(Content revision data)
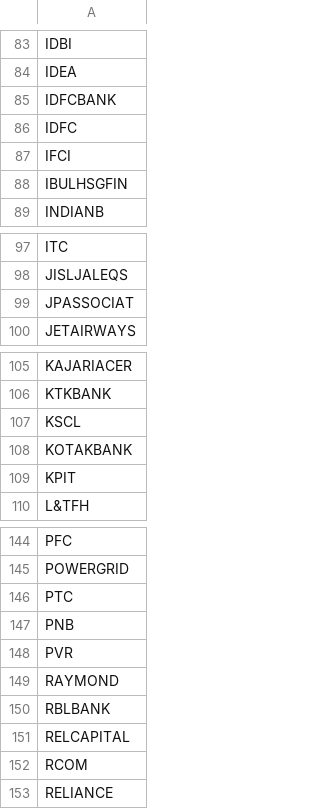
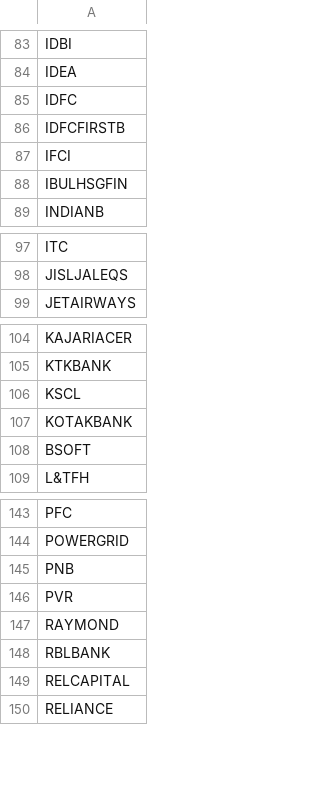
Before and after one commit to omarrohit20/rohit, a CSV file: src/data-import/nselist/test2.csv, drawn as a sheet; only a part is shown, gaps mark what is left out; the diff covers the shown part only.

```diff
--- a/src/data-import/nselist/test2.csv
+++ b/src/data-import/nselist/test2.csv
@@ -84,4 +84,4 @@ IDBI
 IDEA
-IDFCBANK
 IDFC
+IDFCFIRSTB
 IFCI
@@ -98,3 +98,2 @@ ITC
 JISLJALEQS
-JPASSOCIAT
 JETAIRWAYS
@@ -108,3 +107,3 @@ KSCL
 KOTAKBANK
-KPIT
+BSOFT
 L&TFH
@@ -145,3 +144,2 @@ PFC
 POWERGRID
-PTC
 PNB
@@ -151,3 +149,2 @@ RBLBANK
 RELCAPITAL
-RCOM
 RELIANCE
```
Also changed, not shown: 1 removed row elsewhere in this file, src/data-import/nselist/ind_niftyfuturelist.csv, 1 other file.
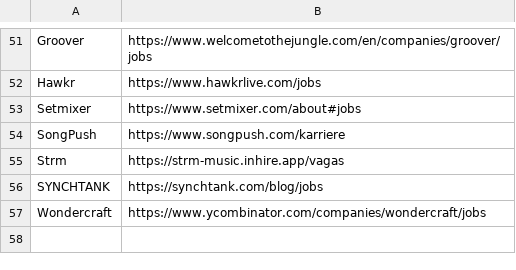
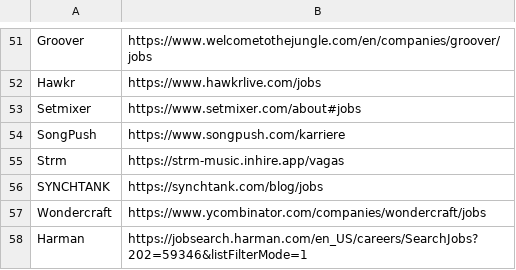
Before and after one commit to soft-triddy/job-watcher, a CSV file: lists/music_browser_companies.csv, drawn as a sheet; only a part is shown, gaps mark what is left out.

Commit message:
music: add Harman (Avature careers, filtered search)

```diff
--- a/lists/music_browser_companies.csv
+++ b/lists/music_browser_companies.csv
@@ -57 +57,2 @@ SYNCHTANK,https://synchtank.com/blog/jobs
 Wondercraft,https://www.ycombinator.com/companies/wondercraft/jobs
+Harman,https://jobsearch.harman.com/en_US/careers/SearchJobs?202=59346&listFilterMode=1
```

Problem description. Print all the lines above again exactly, without any pictures.

Solved problem.
Before and after one commit to omarrohit20/rohit, a CSV file: src/data-import/nselist/test2.csv, drawn as a sheet; only a part is shown, gaps mark what is left out; the diff covers the shown part only.

```diff
--- a/src/data-import/nselist/test2.csv
+++ b/src/data-import/nselist/test2.csv
@@ -84,4 +84,4 @@ IDBI
 IDEA
-IDFCBANK
 IDFC
+IDFCFIRSTB
 IFCI
@@ -98,3 +98,2 @@ ITC
 JISLJALEQS
-JPASSOCIAT
 JETAIRWAYS
@@ -108,3 +107,3 @@ KSCL
 KOTAKBANK
-KPIT
+BSOFT
 L&TFH
@@ -145,3 +144,2 @@ PFC
 POWERGRID
-PTC
 PNB
@@ -151,3 +149,2 @@ RBLBANK
 RELCAPITAL
-RCOM
 RELIANCE
```
Also changed, not shown: 1 removed row elsewhere in this file, src/data-import/nselist/ind_niftyfuturelist.csv, 1 other file.
Before and after one commit to soft-triddy/job-watcher, a CSV file: lists/music_browser_companies.csv, drawn as a sheet; only a part is shown, gaps mark what is left out.

Commit message:
music: add Harman (Avature careers, filtered search)

```diff
--- a/lists/music_browser_companies.csv
+++ b/lists/music_browser_companies.csv
@@ -57 +57,2 @@ SYNCHTANK,https://synchtank.com/blog/jobs
 Wondercraft,https://www.ycombinator.com/companies/wondercraft/jobs
+Harman,https://jobsearch.harman.com/en_US/careers/SearchJobs?202=59346&listFilterMode=1
```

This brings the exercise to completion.